Enterovirus infections in childhood have been associated with a reduced risk of atopy in cross-sectional studies.
Objective To study the relation between enterovirus infections in the first 2 years of life and atopic disease with IgE sensitisation in a prospective study setting.
Methods This was a nested case-control study among children who had been followed from birth. Neutralising antibodies against 12 enterovirus serotypes were analysed at the age of 2 years from 71 atopic children and 142 non-atopic control children. Atopy was defined as having an atopic disease and IgE antibodies against at least one aeroallergen by the age of 5 years.
Results Cumulative exposure to different enterovirus serotypes was inversely associated with atopy [odds ratio (OR) 0.73; 95% confidence interval (CI): 0.56-0.96].
The most pronounced protection was seen when echoviruses were analysed as a separate group (OR 0.63; 95%CI: 0.46-0.88).
Conclusions and Clinical Relevance We propose that exposure to several different enteroviruses in early childhood is inversely associated with atopic diseases. Our results support the hypothesis that repeated microbial infections in early life may protect from atopic sensitisation and atopic diseases.
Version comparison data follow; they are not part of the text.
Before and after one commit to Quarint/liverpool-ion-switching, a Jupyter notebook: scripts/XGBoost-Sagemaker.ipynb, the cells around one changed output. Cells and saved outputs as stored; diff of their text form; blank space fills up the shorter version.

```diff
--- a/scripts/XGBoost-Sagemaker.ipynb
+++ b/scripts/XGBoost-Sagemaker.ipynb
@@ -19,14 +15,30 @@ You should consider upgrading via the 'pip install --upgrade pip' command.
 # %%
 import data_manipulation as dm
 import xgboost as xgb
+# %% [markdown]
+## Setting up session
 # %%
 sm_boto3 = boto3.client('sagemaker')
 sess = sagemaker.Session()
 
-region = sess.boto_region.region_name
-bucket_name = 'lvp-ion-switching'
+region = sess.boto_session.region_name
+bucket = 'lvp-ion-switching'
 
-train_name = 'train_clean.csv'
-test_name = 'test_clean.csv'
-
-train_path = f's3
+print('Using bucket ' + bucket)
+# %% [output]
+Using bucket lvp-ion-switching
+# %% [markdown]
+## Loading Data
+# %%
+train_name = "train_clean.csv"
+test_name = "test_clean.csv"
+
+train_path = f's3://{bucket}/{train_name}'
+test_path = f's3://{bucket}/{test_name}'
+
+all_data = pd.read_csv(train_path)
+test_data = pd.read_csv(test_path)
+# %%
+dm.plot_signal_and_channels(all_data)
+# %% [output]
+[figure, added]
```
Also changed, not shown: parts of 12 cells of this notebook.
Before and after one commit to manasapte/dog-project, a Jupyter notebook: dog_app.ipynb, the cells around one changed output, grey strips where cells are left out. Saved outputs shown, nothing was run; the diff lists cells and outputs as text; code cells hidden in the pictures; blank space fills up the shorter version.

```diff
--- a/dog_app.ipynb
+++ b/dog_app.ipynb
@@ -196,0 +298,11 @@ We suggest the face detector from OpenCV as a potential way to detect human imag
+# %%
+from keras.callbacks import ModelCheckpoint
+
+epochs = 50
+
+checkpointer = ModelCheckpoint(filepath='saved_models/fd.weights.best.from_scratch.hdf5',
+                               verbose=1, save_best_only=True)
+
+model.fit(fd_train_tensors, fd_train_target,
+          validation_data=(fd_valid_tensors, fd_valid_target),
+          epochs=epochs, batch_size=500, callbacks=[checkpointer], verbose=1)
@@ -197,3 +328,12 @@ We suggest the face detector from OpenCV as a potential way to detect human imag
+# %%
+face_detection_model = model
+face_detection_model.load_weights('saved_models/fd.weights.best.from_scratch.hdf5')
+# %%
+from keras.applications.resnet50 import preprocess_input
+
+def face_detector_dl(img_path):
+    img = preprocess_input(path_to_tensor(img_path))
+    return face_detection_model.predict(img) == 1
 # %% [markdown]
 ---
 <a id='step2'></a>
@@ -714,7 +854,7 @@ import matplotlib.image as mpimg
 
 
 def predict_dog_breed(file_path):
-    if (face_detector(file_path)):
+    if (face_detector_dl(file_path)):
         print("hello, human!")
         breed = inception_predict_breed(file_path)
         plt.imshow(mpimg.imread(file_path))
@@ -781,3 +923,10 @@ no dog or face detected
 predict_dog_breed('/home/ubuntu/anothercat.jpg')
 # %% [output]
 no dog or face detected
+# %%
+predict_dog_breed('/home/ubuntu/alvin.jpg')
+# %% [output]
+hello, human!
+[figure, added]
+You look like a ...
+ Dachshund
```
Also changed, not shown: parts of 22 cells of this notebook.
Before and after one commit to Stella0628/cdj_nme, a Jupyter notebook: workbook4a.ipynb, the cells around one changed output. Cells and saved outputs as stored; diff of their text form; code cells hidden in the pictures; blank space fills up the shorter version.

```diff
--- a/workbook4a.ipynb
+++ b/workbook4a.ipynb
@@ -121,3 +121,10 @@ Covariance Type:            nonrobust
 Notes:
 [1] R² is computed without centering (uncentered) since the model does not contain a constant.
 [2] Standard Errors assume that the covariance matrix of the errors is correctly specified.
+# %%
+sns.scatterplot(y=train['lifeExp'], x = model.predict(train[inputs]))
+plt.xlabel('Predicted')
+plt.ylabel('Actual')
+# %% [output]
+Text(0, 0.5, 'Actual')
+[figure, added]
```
Citation: Clinical & Experimental Allergy.
Publication Type: Journal article
Publisher: Clinical and Experimental Allergy